When he was still alive, on his ninetieth birthday, I got to thinking: what is the actual status of his writing? Does it really constitute a primary reference point for poets writing today? There used to be a cliché making the rounds in our literary culture, which had it that Różewicz lived to see the greatest number of epigones. Well, maybe. Except that his writing is so very singular that it is entirely nonproductive of followers. In this, it is analogous to the writing of Witold Wirpsza, Miron Białoszewski, or Rafał Wojaczek. It is a universe inhabited by the author’s demons, filled with an almost exhausting consistency of doubt, and ultimately of pain, to which only he has full access. There is also a very intense, private aspect to it, and here lies the greatest paradox of his reception in its current state. The time has become ripe for laughable, nearly academic-programmatic casuistry: if it’s about the war, it must be Różewicz; if it’s Auschwitz, it must be Różewicz; if it’s the culture of exhaustion and waning of grand narratives — Różewicz again. Even beyond those tags: if it’s the general absurdity of existence — it’s definitely Różewicz. In a sense, it’s all true; and yet, can we imagine an anchorite burdened with the duty of bearing witness to all those cataclysms? Różewicz himself was able to beautifully dodge the multiple duties of the Polish poet. His colorless death, a quiet almost unnoticed departure, all pomp, pageantry, and public antics excluded, a death issuing from the pure expiration of being — this death is a great challenge to the Polish poet. It denies him the privilege of the stuffy catechetic classroom, where the nation chants its feverish canonizing incantations.
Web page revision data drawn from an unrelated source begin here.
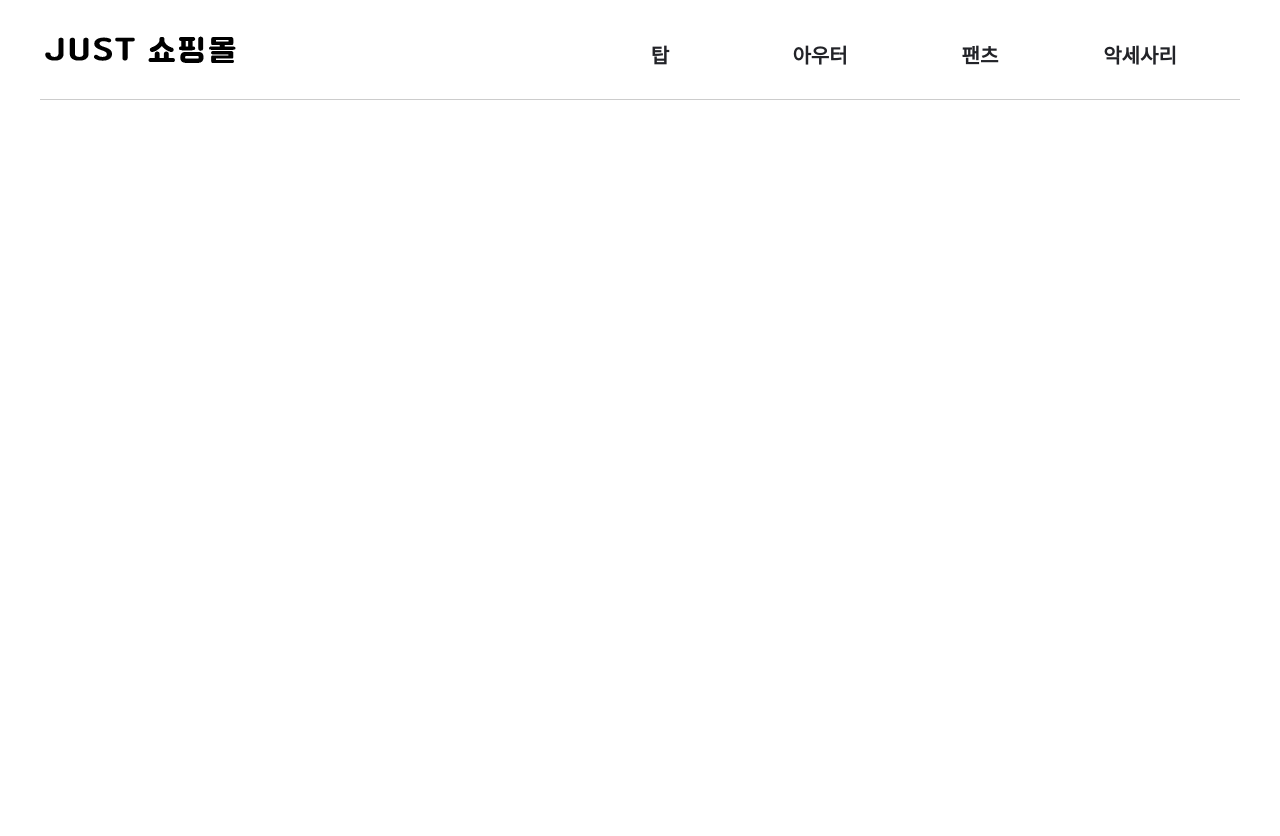
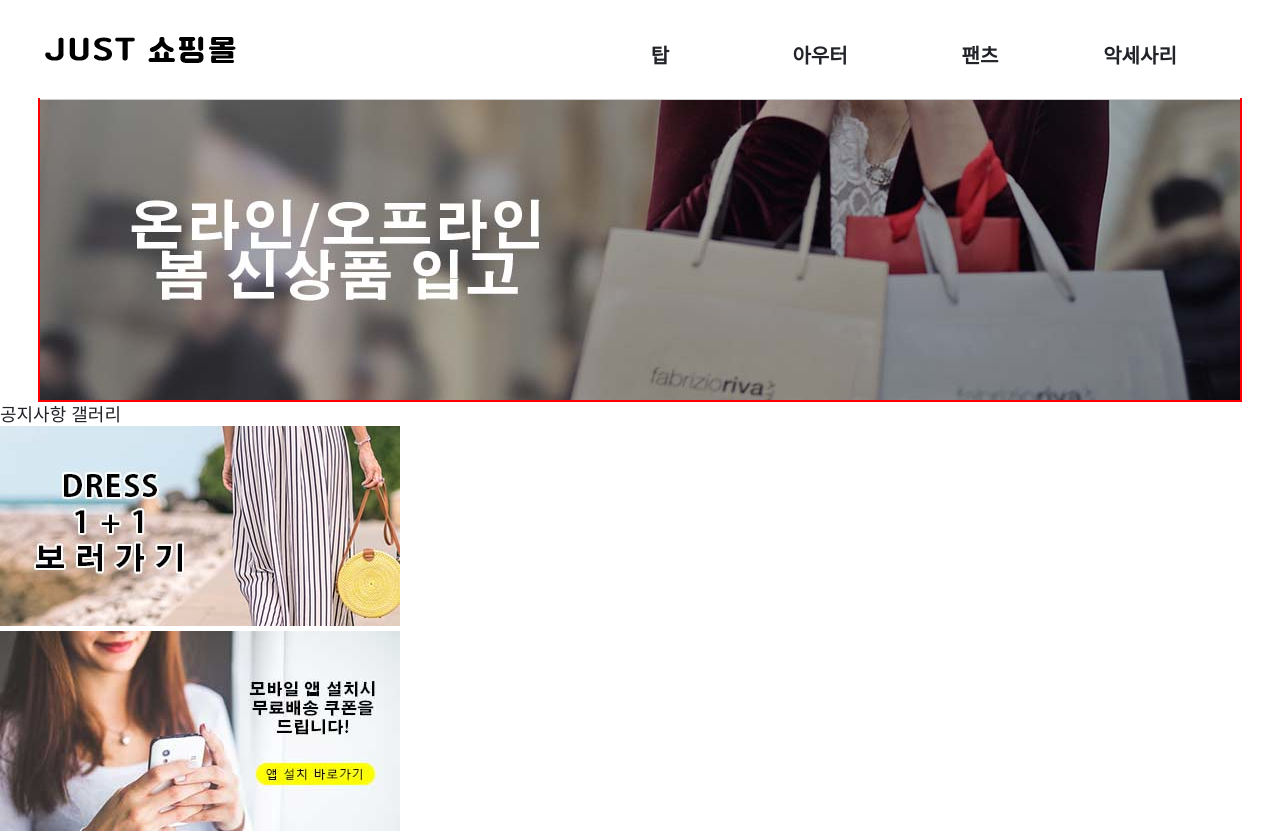
Before and after one commit to csslick/web-pass-2021-02, a plain HTML site: page index.html in a window 1280 px wide. Before the commit the page ends 800 px from the top, so only its background shows below. Drawn offline with Linux system fonts and the light colour scheme.

Commit message:
slider 구현

```diff
--- a/css/style.css
+++ b/css/style.css
@@ -29,6 +29,7 @@ header {
     margin: 0 auto;
     background: #fff;
     border-bottom: 1px solid #ccc;
+    z-index: 999;
 }
 
 header > h1 {
@@ -57,14 +58,6 @@ header > h1 {
     font-size: 20px;
     font-weight: bold;
 }
-gnb .depth2.show {
-    padding-top: 40px;
-    /* outline: 1px solid blue; */
-    background: #efefef;
-    height: 200px;
-}
-
-
 
 #gnb > ul li:hover {
     background: #fff;
@@ -97,3 +90,21 @@ gnb .depth2.show {
     padding-top: 5px;
     padding-bottom: 5px;
 }
+
+/* 메인 비주얼 */
+#main_visual {
+    position: relative;
+    width: 1200px;
+    height: 300px;
+    outline: 2px solid red;
+    margin: 0 auto;
+    overflow: hidden;
+}
+
+.sliders {
+    margin-top: 0px;
+}
+
+.sliders img {
+    display: block;
+}
--- a/index.html
+++ b/index.html
@@ -51,5 +51,27 @@
         </nav>
     </header>
 
+    <section id="main_visual">
+        <div class="sliders">
+            <img src="./images/img01.jpg" alt="1">
+            <img src="./images/img02.jpg" alt="2">
+            <img src="./images/img03.jpg" alt="3">
+        </div>
+    </section>
+
+    <section id="contents">
+        <article class="tab_menu">
+            <div class="tab_group">
+                <a href="#">공지사항</a>
+                <a href="#">갤러리</a>
+            </div>
+        </article>
+        <article class="banner1">
+            <img src="./images/banner01.jpg" alt="banner1">
+        </article>
+        <article class="banner2">
+            <img src="./images/banner02.jpg" alt="banner2">
+        </article>
+    </section>
 </body>
 </html>
--- a/script/main.js
+++ b/script/main.js
@@ -17,3 +17,22 @@ $(function(){
     );
 
 }); // end $
+
+
+/* slider */
+$(function(){
+    var top = 0; // slider 위치
+    var duration = 3000; // 인터벌 시간
+
+    setInterval(function(){
+       // 마지막 이미지 위치 확인
+       if(top <= -900) {
+           top = 0; // 처음 이미지 위치
+       }
+       $('.sliders').animate({
+          marginTop: top + 'px'
+       });
+        top = top - 300;
+    }, duration);
+
+});
```
Also changed, not shown: images/banner01.jpg (added), images/banner02.jpg (added), images/img01.jpg (added), images/img02.jpg (added), images/img03.jpg (added).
It puts him thereby in a purely novel situation of “the one and only,” in the desert of sense, of nonsense and the silence of the defeated, who are listened to by no one and nothing.
Translated by Kacper Bartczak